I suppose you leave the fruit out long enough and the apples and pears and peaches turn soft, too long and they turn rotten. That was what was happening in Israel the blessing was turning rotten. God let them alone in their transgressions until the misdeeds of Israel were too strong to turn around. The end was coming. In Hebrew the word for summer fruit is Qayits and the word for end is Qets , a play on words that clearly represented what would happen to this northern kingdom of cheats and scoundrels who paraded their piety but whose hearts were hard. They masqueraded as believers but their actions spoke otherwise.
THIS IS WHAT THE LORD SHOWED ME—
A BASKET OF SUMMER FRUIT.
HE SAID, “AMOS, WHAT DO YOU SEE?’
AND I SAID, “A BASKET OF SUMMER FRUIT.”
THEN THE LORD SAID TO ME,
“THE END HAS COME UPON MY PEOPLE ISRAEL.
The Day of Judgment had come. And it did. The northern kingdom was utterly destroyed by Assyria and the people of the northern tribes were taken away and lost to history. It was about thirty years from the time Amos prophesied until the end of this people, the pride of Jacob.

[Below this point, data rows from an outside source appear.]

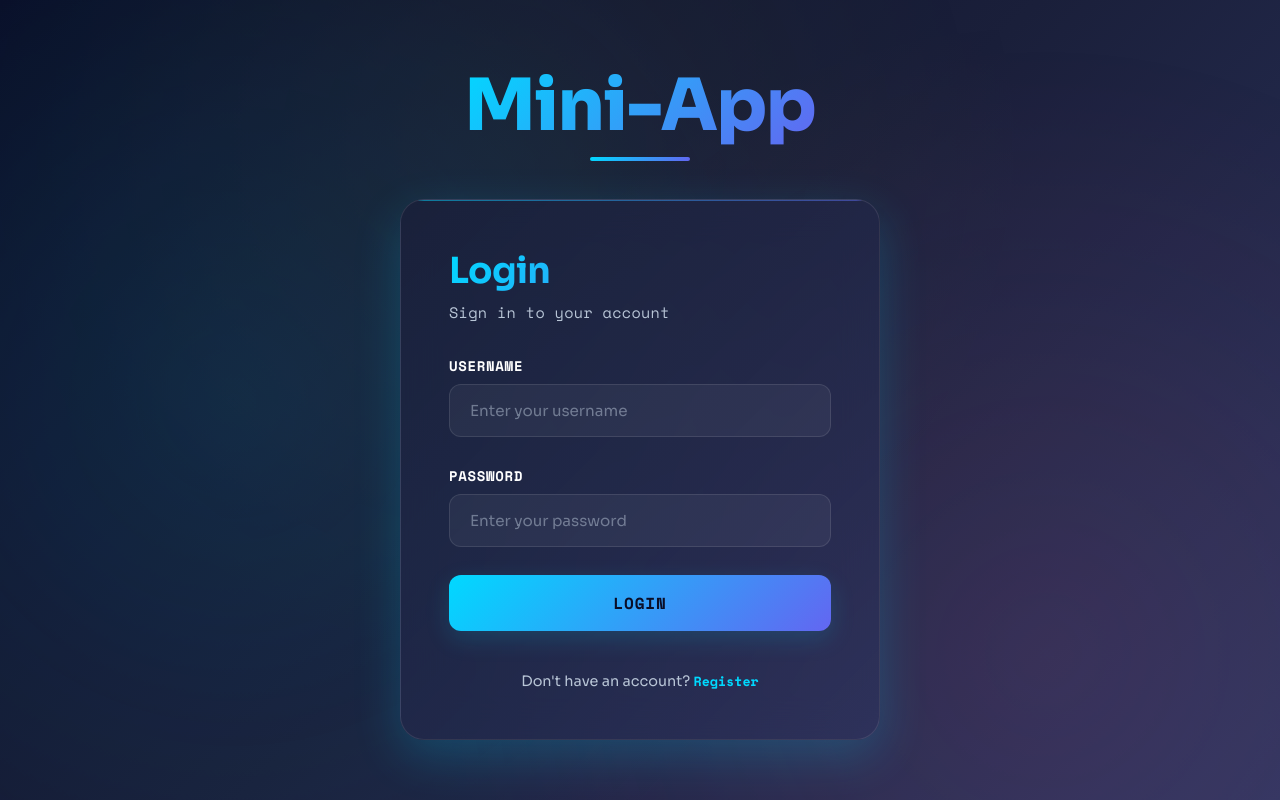
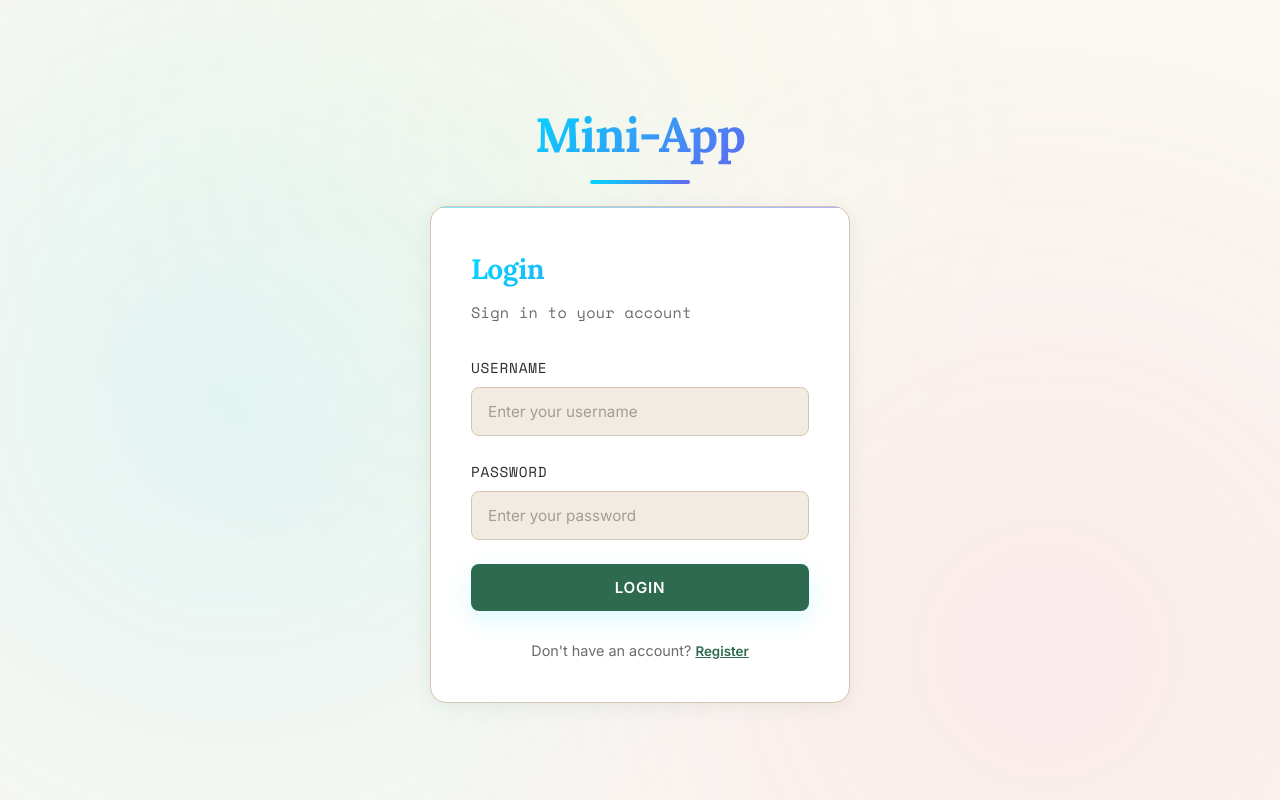
Before and after one commit to bellezard017/IT342_G4_Temperatura_Lab1, a React (Vite) app in the folder web/: page / in a window 1280 px wide. Built offline with nearby package versions, Linux system fonts and the light colour scheme.

Commit message:
adjusted ui on App.css

```diff
--- a/web/src/App.css
+++ b/web/src/App.css
@@ -1,36 +1,26 @@
-@import url('https://fonts.googleapis.com/css2?family=Sora:wght@400;600;700;800&family=Space+Mono:wght@400;700&display=swap');
+@import url('https://fonts.googleapis.com/css2?family=Inter:wght@400;500;600;700&family=Lora:wght@600;700&display=swap');
 
 :root {
-  /* Color Palette - Modern Tech Aesthetic */
-  --primary: #00d9ff;
-  --primary-dark: #00a8cc;
-  --secondary: #ff6b9d;
-  --accent: #c2f970;
-  --dark: #0a0e27;
-  --dark-secondary: #1a1f3a;
-  --dark-tertiary: #2d3561;
-  --light: #f0f4f8;
-  --text-primary: #ffffff;
-  --text-secondary: #b8c5d6;
-  --success: #00ff88;
-  --error: #ff3864;
-  --warning: #ffd93d;
-
-  /* Gradients */
-  --gradient-primary: linear-gradient(135deg, #00d9ff 0%, #6366f1 100%);
-  --gradient-secondary: linear-gradient(135deg, #ff6b9d 0%, #c471ed 100%);
-  --gradient-bg: linear-gradient(135deg, #0a0e27 0%, #1a1f3a 50%, #2d3561 100%);
-  --gradient-card: linear-gradient(135deg, rgba(26, 31, 58, 0.8) 0%, rgba(45, 53, 97, 0.6) 100%);
-
-  /* Shadows */
-  --shadow-sm: 0 2px 8px rgba(0, 217, 255, 0.1);
-  --shadow-md: 0 8px 24px rgba(0, 217, 255, 0.15);
-  --shadow-lg: 0 16px 48px rgba(0, 217, 255, 0.2);
-  --shadow-glow: 0 0 32px rgba(0, 217, 255, 0.3);
+  /* Natural Color Palette - Green & Beige */
+  --primary: #2d6a4f;
+  --primary-light: #40916c;
+  --primary-dark: #1b4332;
+  --secondary: #52b788;
+  --accent: #95d5b2;
+  --beige: #f1ebe1;
+  --beige-dark: #e8dcc4;
+  --cream: #faf8f3;
+  --dark: #1e1e1e;
+  --dark-secondary: #2a2a2a;
+  --text-primary: #2d2d2d;
+  --text-secondary: #6b6b6b;
+  --success: #52b788;
+  --error: #d84a4a;
+  --border: #d4c5b0;
 
   /* Typography */
-  --font-primary: 'Sora', -apple-system, sans-serif;
-  --font-mono: 'Space Mono', monospace;
+  --font-primary: 'Inter', -apple-system, sans-serif;
+  --font-heading: 'Lora', serif;
 }
 
 * {
@@ -41,32 +31,10 @@
 
 body {
   font-family: var(--font-primary);
-  background: var(--gradient-bg);
+  background: var(--cream);
   color: var(--text-primary);
   min-height: 100vh;
-  overflow-x: hidden;
-}
-
-/* Animated Background */
-body::before {
-  content: '';
-  position: fixed;
-  top: 0;
-  left: 0;
-  width: 100%;
-  height: 100%;
-  background:
-    radial-gradient(circle at 20% 50%, rgba(0, 217, 255, 0.1) 0%, transparent 50%),
-    radial-gradient(circle at 80% 80%, rgba(255, 107, 157, 0.1) 0%, transparent 50%),
-    radial-gradient(circle at 40% 20%, rgba(194, 249, 112, 0.05) 0%, transparent 50%);
-  pointer-events: none;
-  z-index: 0;
-  animation: bgShift 20s ease-in-out infinite;
-}
-
-@keyframes bgShift {
-  0%, 100% { opacity: 1; transform: scale(1); }
-  50% { opacity: 0.8; transform: scale(1.1); }
+  line-height: 1.6;
 }
 
 .app {
@@ -76,236 +44,121 @@
   justify-content: center;
   align-items: center;
   padding: 2rem;
-  position: relative;
-  z-index: 1;
 }
 
-/* Title Animation */
+/* Title */
 .app-title {
-  font-size: clamp(2.5rem, 8vw, 4.5rem);
-  font-weight: 800;
-  background: var(--gradient-primary);
-  -webkit-background-clip: text;
-  -webkit-text-fill-color: transparent;
-  background-clip: text;
-  margin-bottom: 3rem;
+  font-size: clamp(2rem, 6vw, 3rem);
+  font-weight: 700;
+  font-family: var(--font-heading);
+  color: var(--primary);
+  margin-bottom: 2rem;
   text-align: center;
-  letter-spacing: -0.02em;
-  position: relative;
-  animation: titleSlideIn 0.8s cubic-bezier(0.34, 1.56, 0.64, 1);
 }
 
-@keyframes titleSlideIn {
-  from {
-    opacity: 0;
-    transform: translateY(-30px);
-  }
-  to {
-    opacity: 1;
-    transform: translateY(0);
-  }
-}
-
-.app-title::after {
-  content: '';
-  position: absolute;
-  bottom: -10px;
-  left: 50%;
-  transform: translateX(-50%);
-  width: 100px;
-  height: 4px;
-  background: var(--gradient-primary);
-  border-radius: 2px;
-  animation: lineExpand 0.6s ease-out 0.3s backwards;
-}
-
-@keyframes lineExpand {
-  from {
-    width: 0;
-  }
-  to {
-    width: 100px;
-  }
-}
-
-/* Auth Container - Glass Morphism */
+/* Auth Container */
 .auth-container {
-  background: var(--gradient-card);
-  backdrop-filter: blur(20px);
-  border: 1px solid rgba(255, 255, 255, 0.1);
-  padding: 3rem;
-  border-radius: 24px;
-  box-shadow: var(--shadow-lg);
+  background: white;
+  padding: 2.5rem;
+  border-radius: 16px;
+  box-shadow: 0 4px 20px rgba(45, 106, 79, 0.08);
   width: 100%;
-  max-width: 480px;
-  position: relative;
-  overflow: hidden;
-  animation: containerFadeIn 0.6s ease-out 0.2s backwards;
-}
-
-@keyframes containerFadeIn {
-  from {
-    opacity: 0;
-    transform: translateY(20px);
-  }
-  to {
-    opacity: 1;
-    transform: translateY(0);
-  }
-}
-
-.auth-container::before {
-  content: '';
-  position: absolute;
-  top: 0;
-  left: 0;
-  right: 0;
-  height: 1px;
-  background: var(--gradient-primary);
-  opacity: 0.5;
+  max-width: 420px;
+  border: 1px solid var(--border);
 }
 
 .auth-container h1 {
-  font-size: 2.25rem;
+  font-size: 1.75rem;
   font-weight: 700;
+  font-family: var(--font-heading);
+  color: var(--primary);
   margin-bottom: 0.5rem;
-  background: var(--gradient-primary);
-  -webkit-background-clip: text;
-  -webkit-text-fill-color: transparent;
-  background-clip: text;
-  letter-spacing: -0.02em;
 }
 
 .auth-container > p {
   color: var(--text-secondary);
   margin-bottom: 2rem;
   font-size: 0.95rem;
-  font-family: var(--font-mono);
-  letter-spacing: 0.02em;
 }
 
 /* Form Groups */
 .form-group {
-  margin-bottom: 1.75rem;
-  animation: inputSlideIn 0.4s ease-out backwards;
-  animation-delay: calc(var(--index) * 0.1s);
-}
-
-.form-group:nth-child(1) { --index: 1; }
-.form-group:nth-child(2) { --index: 2; }
-.form-group:nth-child(3) { --index: 3; }
-.form-group:nth-child(4) { --index: 4; }
-.form-group:nth-child(5) { --index: 5; }
-
-@keyframes inputSlideIn {
-  from {
-    opacity: 0;
-    transform: translateX(-20px);
-  }
-  to {
-    opacity: 1;
-    transform: translateX(0);
-  }
+  margin-bottom: 1.5rem;
 }
 
 .form-group label {
   display: block;
   margin-bottom: 0.5rem;
   color: var(--text-primary);
-  font-weight: 600;
-  font-size: 0.875rem;
-  text-transform: uppercase;
-  letter-spacing: 0.05em;
-  font-family: var(--font-mono);
+  font-weight: 500;
+  font-size: 0.9rem;
 }
 
 .form-group input {
   width: 100%;
-  padding: 1rem 1.25rem;
-  background: rgba(255, 255, 255, 0.05);
-  border: 1px solid rgba(255, 255, 255, 0.1);
-  border-radius: 12px;
+  padding: 0.875rem 1rem;
+  background: var(--beige);
+  border: 1.5px solid var(--border);
+  border-radius: 8px;
   color: var(--text-primary);
   font-size: 0.95rem;
   font-family: var(--font-primary);
-  transition: all 0.3s cubic-bezier(0.4, 0, 0.2, 1);
+  transition: all 0.2s ease;
   outline: none;
 }
 
 .form-group input::placeholder {
   color: var(--text-secondary);
-  opacity: 0.5;
+  opacity: 0.6;
 }
 
 .form-group input:focus {
-  background: rgba(255, 255, 255, 0.08);
+  background: white;
   border-color: var(--primary);
-  box-shadow: 0 0 0 3px rgba(0, 217, 255, 0.1);
-  transform: translateY(-2px);
+  box-shadow: 0 0 0 3px rgba(45, 106, 79, 0.1);
 }
 
 /* Buttons */
 .btn {
   width: 100%;
-  padding: 1rem 2rem;
+  padding: 0.875rem 1.5rem;
   border: none;
-  border-radius: 12px;
-  font-size: 1rem;
-  font-weight: 700;
-  font-family: var(--font-mono);
+  border-radius: 8px;
+  font-size: 0.95rem;
+  font-weight: 600;
+  font-family: var(--font-primary);
   cursor: pointer;
-  transition: all 0.3s cubic-bezier(0.4, 0, 0.2, 1);
-  margin-bottom: 1rem;
-  text-transform: uppercase;
-  letter-spacing: 0.05em;
-  position: relative;
-  overflow: hidden;
-}
-
-.btn::before {
-  content: '';
-  position: absolute;
-  top: 0;
-  left: -100%;
-  width: 100%;
-  height: 100%;
-  background: linear-gradient(90deg, transparent, rgba(255, 255, 255, 0.2), transparent);
-  transition: left 0.5s;
-}
-
-.btn:hover::before {
-  left: 100%;
+  transition: all 0.2s ease;
+  margin-bottom: 0.75rem;
 }
 
 .btn-primary {
-  background: var(--gradient-primary);
-  color: var(--dark);
-  box-shadow: var(--shadow-md);
+  background: var(--primary);
+  color: white;
 }
 
 .btn-primary:hover {
-  transform: translateY(-3px);
-  box-shadow: var(--shadow-lg), var(--shadow-glow);
+  background: var(--primary-dark);
+  transform: translateY(-1px);
+  box-shadow: 0 4px 12px rgba(45, 106, 79, 0.2);
 }
 
 .btn-primary:active {
-  transform: translateY(-1px);
+  transform: translateY(0);
 }
 
 .btn-secondary {
   background: transparent;
-  color: var(--text-primary);
-  border: 2px solid var(--primary);
+  color: var(--primary);
+  border: 1.5px solid var(--primary);
 }
 
 .btn-secondary:hover {
-  background: rgba(0, 217, 255, 0.1);
-  transform: translateY(-3px);
-  box-shadow: var(--shadow-md);
+  background: var(--beige);
 }
 
 .btn:disabled {
-  opacity: 0.5;
+  opacity: 0.6;
   cursor: not-allowed;
   transform: none !important;
 }
@@ -315,7 +168,7 @@
   text-align: center;
   color: var(--text-secondary);
   font-size: 0.9rem;
-  margin-top: 1.5rem;
+  margin-top: 1rem;
 }
 
 .toggle-link button {
@@ -323,27 +176,11 @@
   border: none;
   color: var(--primary);
   cursor: pointer;
-  font-weight: 700;
+  font-weight: 600;
   padding: 0;
-  font-family: var(--font-mono);
-  text-decoration: none;
-  transition: all 0.2s;
-  position: relative;
-}
-
-.toggle-link button::after {
-  content: '';
-  position: absolute;
-  bottom: -2px;
-  left: 0;
-  width: 0;
-  height: 2px;
-  background: var(--primary);
-  transition: width 0.3s;
-}
-
-.toggle-link button:hover::after {
-  width: 100%;
+  font-family: var(--font-primary);
+  text-decoration: underline;
+  transition: color 0.2s;
 }
 
 .toggle-link button:hover {
@@ -352,110 +189,72 @@
 
 /* Messages */
 .error-message {
-  background: rgba(255, 56, 100, 0.15);
+  background: #fdeaea;
   color: var(--error);
-  padding: 1rem;
-  border-radius: 12px;
-  margin-bottom: 1.5rem;
+  padding: 0.875rem;
+  border-radius: 8px;
+  margin-bottom: 1.25rem;
   font-size: 0.9rem;
-  border-left: 4px solid var(--error);
-  font-weight: 500;
-  animation: shake 0.5s;
-}
-
-@keyframes shake {
-  0%, 100% { transform: translateX(0); }
-  25% { transform: translateX(-10px); }
-  75% { transform: translateX(10px); }
+  border-left: 3px solid var(--error);
 }
 
 .success-message {
-  background: rgba(0, 255, 136, 0.15);
+  background: #e8f5e9;
   color: var(--success);
-  padding: 1rem;
-  border-radius: 12px;
-  margin-bottom: 1.5rem;
+  padding: 0.875rem;
+  border-radius: 8px;
+  margin-bottom: 1.25rem;
   font-size: 0.9rem;
-  border-left: 4px solid var(--success);
-  font-weight: 500;
-  animation: slideDown 0.4s ease-out;
-}
-
-@keyframes slideDown {
-  from {
-    opacity: 0;
-    transform: translateY(-20px);
-  }
-  to {
-    opacity: 1;
-    transform: translateY(0);
-  }
+  border-left: 3px solid var(--success);
 }
 
 /* Dashboard */
 .dashboard {
   width: 100%;
-  max-width: 900px;
-  background: var(--gradient-card);
-  backdrop-filter: blur(20px);
-  border: 1px solid rgba(255, 255, 255, 0.1);
-  padding: 3rem;
-  border-radius: 24px;
-  box-shadow: var(--shadow-lg);
-  position: relative;
-  overflow: hidden;
-  animation: containerFadeIn 0.6s ease-out;
-}
-
-.dashboard::before {
-  content: '';
-  position: absolute;
-  top: 0;
-  left: 0;
-  right: 0;
-  height: 1px;
-  background: var(--gradient-primary);
-  opacity: 0.5;
+  max-width: 800px;
+  background: white;
+  padding: 2.5rem;
+  border-radius: 16px;
+  box-shadow: 0 4px 20px rgba(45, 106, 79, 0.08);
+  border: 1px solid var(--border);
 }
 
 .dashboard-header {
   display: flex;
   justify-content: space-between;
   align-items: center;
-  margin-bottom: 2.5rem;
+  margin-bottom: 2rem;
   padding-bottom: 1.5rem;
-  border-bottom: 1px solid rgba(255, 255, 255, 0.1);
+  border-bottom: 2px solid var(--beige);
 }
 
 .dashboard-header h1 {
-  font-size: 2.5rem;
-  font-weight: 800;
-  background: var(--gradient-primary);
-  -webkit-background-clip: text;
-  -webkit-text-fill-color: transparent;
-  background-clip: text;
-  letter-spacing: -0.02em;
+  font-size: 2rem;
+  font-weight: 700;
+  font-family: var(--font-heading);
+  color: var(--primary);
 }
 
 .user-info {
-  background: rgba(0, 217, 255, 0.05);
-  border: 1px solid rgba(0, 217, 255, 0.2);
-  padding: 1.5rem;
-  border-radius: 16px;
+  background: var(--beige);
+  border: 1px solid var(--border);
+  padding: 2rem;
+  border-radius: 12px;
   margin-bottom: 1.5rem;
-  transition: all 0.3s;
 }
 
-.user-info:hover {
-  background: rgba(0, 217, 255, 0.08);
-  transform: translateX(5px);
+.user-info h2 {
+  color: var(--primary);
+  font-size: 1.5rem;
+  margin-bottom: 0.5rem;
+  font-family: var(--font-heading);
+  font-weight: 700;
 }
 
 .user-info p {
   color: var(--text-secondary);
-  margin-bottom: 0.75rem;
+  margin-bottom: 0.5rem;
   font-size: 0.95rem;
-  font-family: var(--font-mono);
 }
 
 .user-info p:last-child {
@@ -463,56 +262,42 @@
 }
 
 .user-info p strong {
-  color: var(--primary);
-  font-weight: 700;
-  text-transform: uppercase;
-  font-size: 0.85rem;
-  letter-spacing: 0.05em;
-}
-
-.user-info h2 {
   color: var(--text-primary);
-  font-size: 1.5rem;
-  margin-bottom: 1rem;
-  font-weight: 700;
+  font-weight: 600;
 }
 
 .btn-logout {
-  background: rgba(255, 56, 100, 0.2);
-  border: 2px solid var(--error);
+  background: transparent;
+  border: 1.5px solid var(--error);
   color: var(--error);
-  padding: 0.75rem 1.5rem;
-  border-radius: 12px;
+  padding: 0.625rem 1.25rem;
+  border-radius: 8px;
   cursor: pointer;
-  font-weight: 700;
-  font-family: var(--font-mono);
-  transition: all 0.3s;
-  text-transform: uppercase;
-  letter-spacing: 0.05em;
+  font-weight: 600;
+  font-family: var(--font-primary);
+  transition: all 0.2s;
   font-size: 0.875rem;
 }
 
 .btn-logout:hover {
   background: var(--error);
-  color: var(--dark);
-  transform: translateY(-3px);
-  box-shadow: 0 8px 20px rgba(255, 56, 100, 0.3);
+  color: white;
 }
 
 /* Loading */
 .loading {
   text-align: center;
-  padding: 3rem;
+  padding: 2rem;
 }
 
 .loading-spinner {
-  border: 4px solid rgba(0, 217, 255, 0.1);
-  border-top: 4px solid var(--primary);
+  border: 3px solid var(--beige);
+  border-top: 3px solid var(--primary);
   border-radius: 50%;
-  width: 60px;
-  height: 60px;
-  animation: spin 1s cubic-bezier(0.5, 0, 0.5, 1) infinite;
-  margin: 2rem auto;
+  width: 50px;
+  height: 50px;
+  animation: spin 0.8s linear infinite;
+  margin: 1.5rem auto;
 }
 
 @keyframes spin {
@@ -522,19 +307,18 @@
 
 .loading p {
   color: var(--text-secondary);
-  font-family: var(--font-mono);
   margin-top: 1rem;
 }
 
 /* Responsive Design */
 @media (max-width: 768px) {
   .app {
-    padding: 1rem;
+    padding: 1.5rem;
   }
 
   .app-title {
-    font-size: 2.5rem;
-    margin-bottom: 2rem;
+    font-size: 2rem;
+    margin-bottom: 1.5rem;
   }
 
   .auth-container,
@@ -544,7 +328,7 @@
 
   .auth-container h1,
   .dashboard-header h1 {
-    font-size: 2rem;
+    font-size: 1.5rem;
   }
 
   .dashboard-header {
@@ -560,7 +344,7 @@
 
 @media (max-width: 480px) {
   .app-title {
-    font-size: 2rem;
+    font-size: 1.75rem;
   }
 
   .auth-container,
@@ -568,10 +352,3 @@
     padding: 1.5rem 1rem;
   }
 }
-
-/* Smooth Page Transitions */
-@media (prefers-reduced-motion: no-preference) {
-  * {
-    scroll-behavior: smooth;
-  }
-}
```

But it happened.
What did the people do to provoke utter devastation and permanent destruction? The merchants defrauded and cheated. The poor were trampled upon and the wretched were sold into slavery, the righteous for silver and the poor for the cost of sandals. Amos’ word from God is powerful:
HEAR THIS, YOU WHO TRAMPLE ON THE NEEDY
AND BRING RUIN TO THE POOR OF THE LAND
SAYING ‘WHEN WILL THE NEW MOON BE OVER
SO THAT WE MAY SELL GRAIN;
AND THE SABBATH
SO THAT WE MAY OFFER WHEAT FOR SALE?
What’s this about new moons and Sabbaths? The iniquity was not cultic. The people of Israel did not neglect their ritual duties of keeping festivals and the Sabbath day. Their words seemed to honor God but their hearts were far from God. The rich could not wait to open up their stores and businesses as soon as the Sabbath was over. And what about they sold? Well the traders made the ephah small and the shekel great. The ephah was a measure but they didn’t give full measure when they were weighing out the grain and they overcharged for what they sold. They defrauded with false scales. The weights and measures were false and they sold the sweepings of the grain—not quality produce but charged plenty for inferior wheat. The poor were driven by debt to sell themselves and there were those who were buying their brothers and sisters for silver or for a pair of sandals.
Rick Steves is right. There is nothing wrong with being comfortable; nothing wrong with having money. But there is something very wrong when the rich take money from the poor, when there is a great income transfer from those who have little to those who have much. The Bible says those who have been given much, of them much is expected; those who have, to share with those who do not.
Central Lutheran Church: We have been richly blessed but we are also a real blessing to others. I am sure that we will send the funds to help Rodrigo and Luis and Domingo work another month and take money home to their parents so those parents can by maize and cook on a stove with a chimney; so a little brother or sister can go to school; so these young men can leave work tired but with their heads held high. We give so Guicho can say “Ola!” to other groups who come down to the Oasis and my friend Alfonzo can play his guitar and glorify our God. Central Lutheran Church: We support the Eugene Mission and FISH, and First Place. We make prayer shawls and quilts to warm those in need, a tangible symbol of our love. We feed the hungry, we visit the sick, we support orphans, and we praise our God. Amen.
Scripture quotations are from the World English Bible.
Copyright 2007, James D. Kegel. Used by permission.